The moon's strange influence on Earth and its denizens is legendary. From fertility to suicide, most phenomena attributed to the Moon are almost exclusively superstition.
But, according to a report in Discovery News, Peter Yaukey of the University of New Orleans has found what he thinks is real evidence that the phases of moon drive hurricane behavior.
Storms that occurred in the Atlantic Ocean between 1950 and 2007 were more likely to form right after the new moon.
They also intensified 49 percent more often after a new moon than at any other time in the 29.5-day lunar cycle.
There are a range of possibilities.
Just as the moon pulls on Earth's oceans and creates the tides, it also tugs on the air above it. Lunar atmospheric tides are thought to be weak, but could create favorable conditions for storms to strengthen.

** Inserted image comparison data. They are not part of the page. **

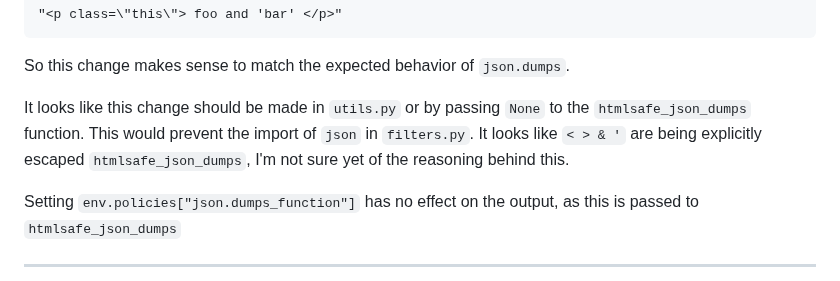
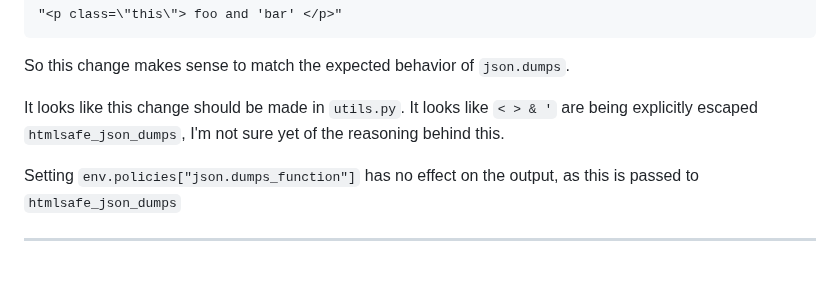
Before and after one commit to CheeseCake87/CheeseCake87, a Markdown page: jinja-issues.md, the part around the change. Drawn GitHub-style.

Commit message:
Update to jinja issue 1934

```diff
--- a/jinja-issues.md
+++ b/jinja-issues.md
@@ -548,10 +548,9 @@ Results in:
 
 So this change makes sense to match the expected behavior of `json.dumps`.
 
-It looks like this change should be made in `utils.py` or by passing `None`
-to the `htmlsafe_json_dumps` function. This would prevent the import of
-`json` in `filters.py`. It looks like `< > & '` are being explicitly
-escaped `htmlsafe_json_dumps`, I'm not sure yet of the reasoning behind this.
+It looks like this change should be made in `utils.py`.  It looks
+like `< > & '` are being explicitly  escaped `htmlsafe_json_dumps`, I'm not
+sure yet of the reasoning behind this.
 
 Setting `env.policies["json.dumps_function"]` has no effect on the output,
 as this is passed to `htmlsafe_json_dumps`
```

The moon's gravity may also pull cosmic dust into Earth's atmosphere in a cyclical fashion, perhaps seeding cloud formation and precipitation.